▶ DIRECTIONS
Filter this material down to the lines that hold "text", copying each one.
BEGIN
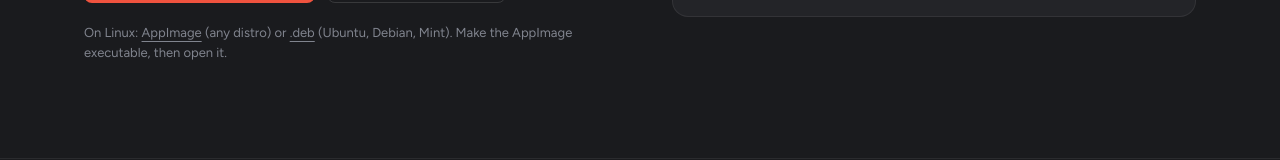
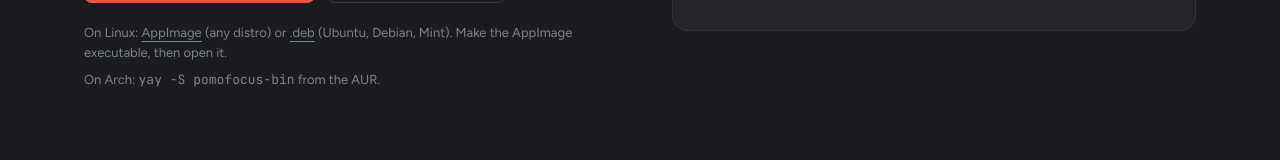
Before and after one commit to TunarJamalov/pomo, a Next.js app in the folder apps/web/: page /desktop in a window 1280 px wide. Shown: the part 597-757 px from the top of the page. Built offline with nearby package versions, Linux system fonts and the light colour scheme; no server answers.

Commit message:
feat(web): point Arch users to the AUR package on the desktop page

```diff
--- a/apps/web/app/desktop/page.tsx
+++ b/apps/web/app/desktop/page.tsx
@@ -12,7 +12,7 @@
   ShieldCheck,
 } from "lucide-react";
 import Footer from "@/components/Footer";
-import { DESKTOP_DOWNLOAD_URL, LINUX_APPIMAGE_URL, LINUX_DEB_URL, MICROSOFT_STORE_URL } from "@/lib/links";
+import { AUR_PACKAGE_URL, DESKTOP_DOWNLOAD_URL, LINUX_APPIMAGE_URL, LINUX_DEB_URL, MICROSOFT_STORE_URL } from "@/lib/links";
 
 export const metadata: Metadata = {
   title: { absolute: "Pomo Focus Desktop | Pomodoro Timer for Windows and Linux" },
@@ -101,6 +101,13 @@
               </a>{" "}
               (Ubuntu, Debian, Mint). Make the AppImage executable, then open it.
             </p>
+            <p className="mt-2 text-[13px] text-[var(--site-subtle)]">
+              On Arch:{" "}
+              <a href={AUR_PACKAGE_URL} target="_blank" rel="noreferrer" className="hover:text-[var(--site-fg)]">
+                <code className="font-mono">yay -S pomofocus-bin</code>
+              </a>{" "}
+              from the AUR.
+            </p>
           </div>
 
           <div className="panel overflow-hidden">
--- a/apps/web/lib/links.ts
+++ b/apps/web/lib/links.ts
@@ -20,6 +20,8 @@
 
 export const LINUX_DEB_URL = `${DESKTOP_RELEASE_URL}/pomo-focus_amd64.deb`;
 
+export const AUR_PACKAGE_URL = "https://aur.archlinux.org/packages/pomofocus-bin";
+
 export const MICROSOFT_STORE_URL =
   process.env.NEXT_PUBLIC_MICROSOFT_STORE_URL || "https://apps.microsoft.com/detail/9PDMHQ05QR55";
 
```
END
▶ SOLUTION TO THE EXERCISE
+            <p className="mt-2 text-[13px] text-[var(--site-subtle)]">
+              <a href={AUR_PACKAGE_URL} target="_blank" rel="noreferrer" className="hover:text-[var(--site-fg)]">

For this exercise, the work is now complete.